TASK DESCRIPTION:
Skip the pictures. Give all the data again exactly.

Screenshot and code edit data
□ □ □ □ □
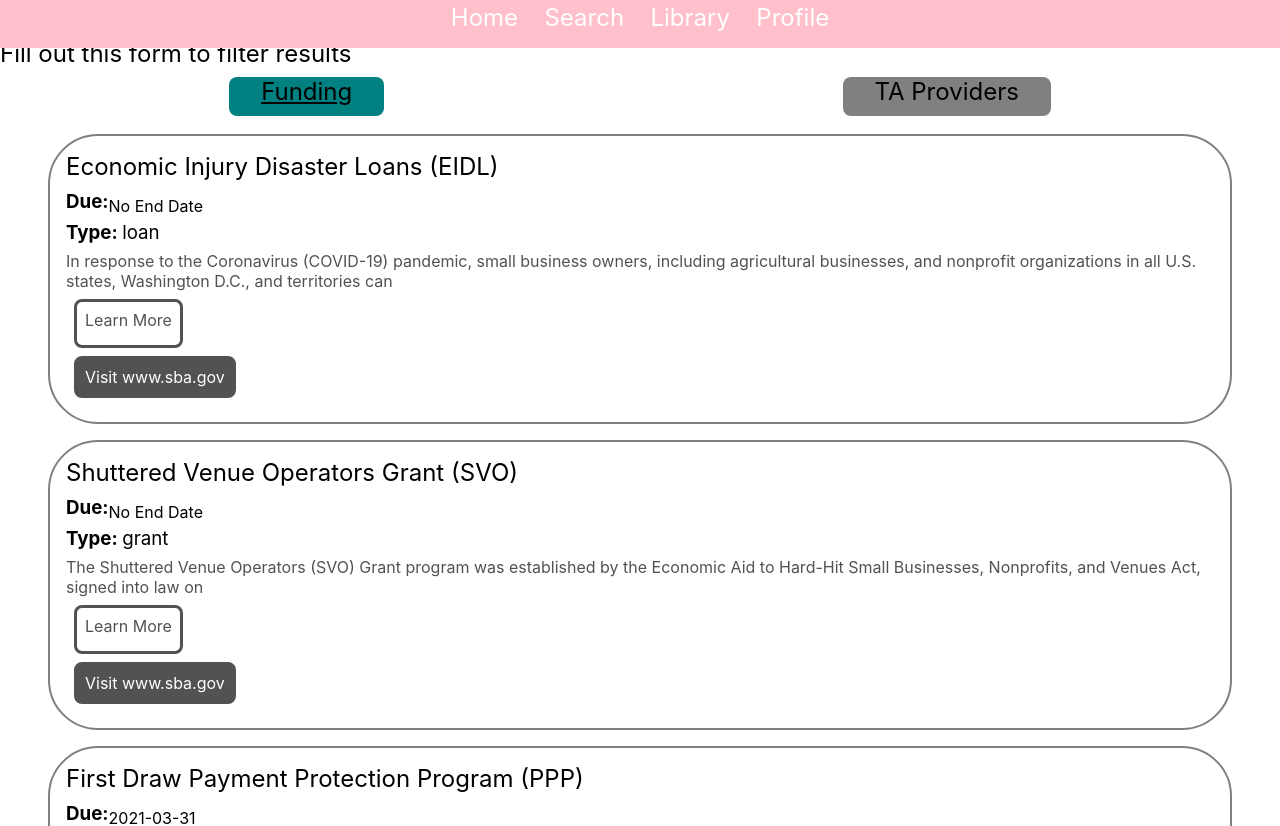
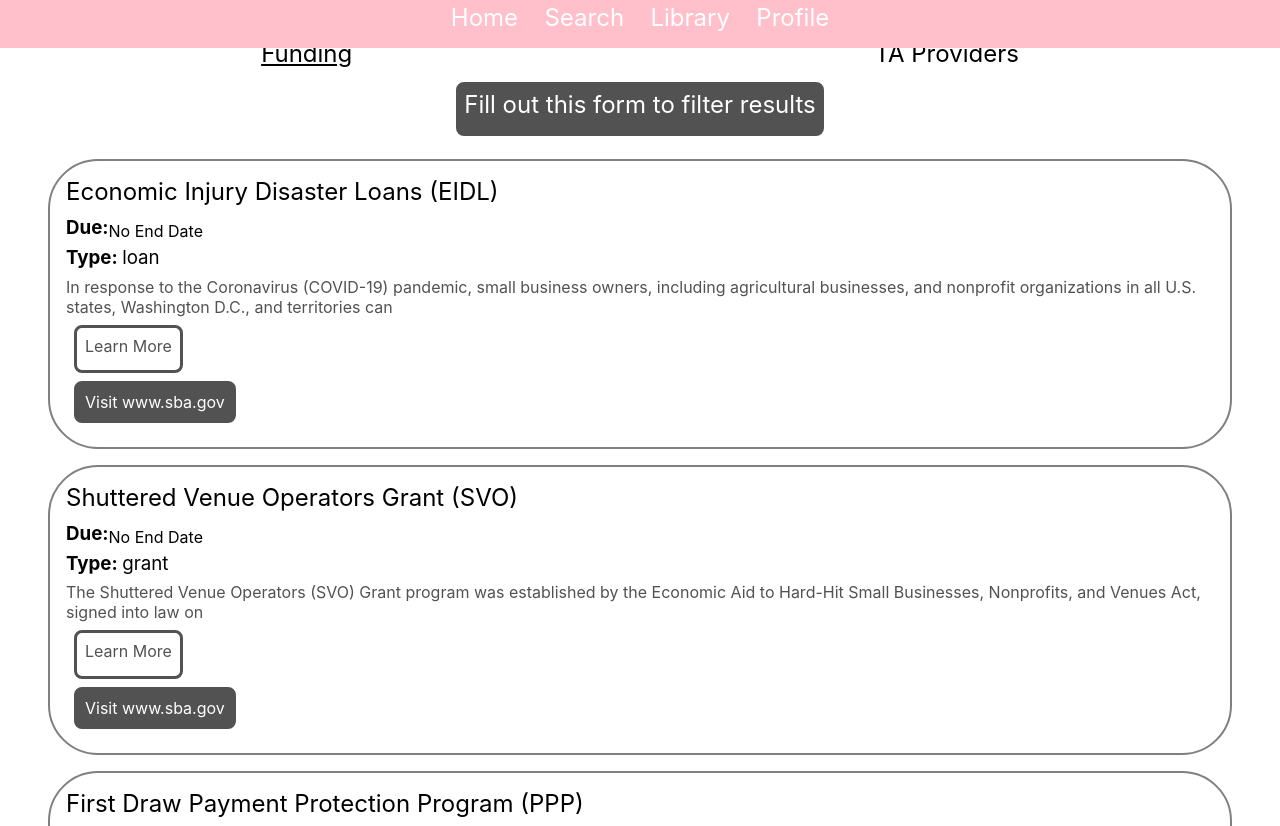
Before and after one commit to laurenng/Kala-Resilient-Small-Business, a React (Create React App) app in the folder kala-app/: page /search in a window 1280 px wide. Shown: the top 826 px of the page. Built offline with nearby package versions, Linux system fonts and the light colour scheme.

Commit message:
forgot to style the onboarding form button on shome page

```diff
--- a/kala-app/src/search-pages/searchHome.tsx
+++ b/kala-app/src/search-pages/searchHome.tsx
@@ -33,8 +33,8 @@ class SearchHome extends React.Component<searchProp, searchState> {
 
       return (
           <div id="searchMain">
-            <h1>Fill out this form to filter results</h1>
-            <div className= "inline centered" >
+
+            <div className= "inline centered">
               <div className = {this.state.tab === "funding" ? "selected button" : "button"} onClick={this.fundingClick}>
                 <h1>Funding</h1>
               </div>
@@ -42,6 +42,11 @@ class SearchHome extends React.Component<searchProp, searchState> {
                 <h1>TA Providers</h1>
               </div>
             </div>
+
+            <div className = "moreDetailsBox url centeredForm">
+              <h1>Fill out this form to filter results</h1>
+            </div>
+
             <div className="content">
               {displayContent}
             </div>
--- a/kala-app/src/search-pages/searchStyle.css
+++ b/kala-app/src/search-pages/searchStyle.css
@@ -48,6 +48,13 @@ h1, h3, p, ul{
     border: solid 0.2em rgb(83, 82, 82);
 }
 
+.centeredForm {
+    margin: auto;
+    margin-top: 0.3em;
+    margin-bottom: 0.3em;
+    padding: 0.3em;
+}
+
 .learnMore {
     background-color: white;
     color: rgb(83, 82, 82);
@@ -63,16 +70,16 @@ h1, h3, p, ul{
 }
 
 .button {
-    background-color: gray;
+    background-color: white;
     border-radius: 8px;
     padding-left: 2em;
     padding-right: 2em;
 }
 
 .selected {
-    background-color: teal;
+    background-color: white;
     text-decoration: underline;
-    font-weight: bold;
+    font-weight: 800;
 }
 .content {
     border: 2px white solid;
```
Also changed, not shown: 1 other file (tests, documents, lock files or other folders).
□ □ □ □ □
FINISHED EXERCISE:
Before and after one commit to laurenng/Kala-Resilient-Small-Business, a React (Create React App) app in the folder kala-app/: page /search in a window 1280 px wide. Shown: the top 826 px of the page. Built offline with nearby package versions, Linux system fonts and the light colour scheme.

Commit message:
forgot to style the onboarding form button on shome page

```diff
--- a/kala-app/src/search-pages/searchHome.tsx
+++ b/kala-app/src/search-pages/searchHome.tsx
@@ -33,8 +33,8 @@ class SearchHome extends React.Component<searchProp, searchState> {
 
       return (
           <div id="searchMain">
-            <h1>Fill out this form to filter results</h1>
-            <div className= "inline centered" >
+
+            <div className= "inline centered">
               <div className = {this.state.tab === "funding" ? "selected button" : "button"} onClick={this.fundingClick}>
                 <h1>Funding</h1>
               </div>
@@ -42,6 +42,11 @@ class SearchHome extends React.Component<searchProp, searchState> {
                 <h1>TA Providers</h1>
               </div>
             </div>
+
+            <div className = "moreDetailsBox url centeredForm">
+              <h1>Fill out this form to filter results</h1>
+            </div>
+
             <div className="content">
               {displayContent}
             </div>
--- a/kala-app/src/search-pages/searchStyle.css
+++ b/kala-app/src/search-pages/searchStyle.css
@@ -48,6 +48,13 @@ h1, h3, p, ul{
     border: solid 0.2em rgb(83, 82, 82);
 }
 
+.centeredForm {
+    margin: auto;
+    margin-top: 0.3em;
+    margin-bottom: 0.3em;
+    padding: 0.3em;
+}
+
 .learnMore {
     background-color: white;
     color: rgb(83, 82, 82);
@@ -63,16 +70,16 @@ h1, h3, p, ul{
 }
 
 .button {
-    background-color: gray;
+    background-color: white;
     border-radius: 8px;
     padding-left: 2em;
     padding-right: 2em;
 }
 
 .selected {
-    background-color: teal;
+    background-color: white;
     text-decoration: underline;
-    font-weight: bold;
+    font-weight: 800;
 }
 .content {
     border: 2px white solid;
```
Also changed, not shown: 1 other file (tests, documents, lock files or other folders).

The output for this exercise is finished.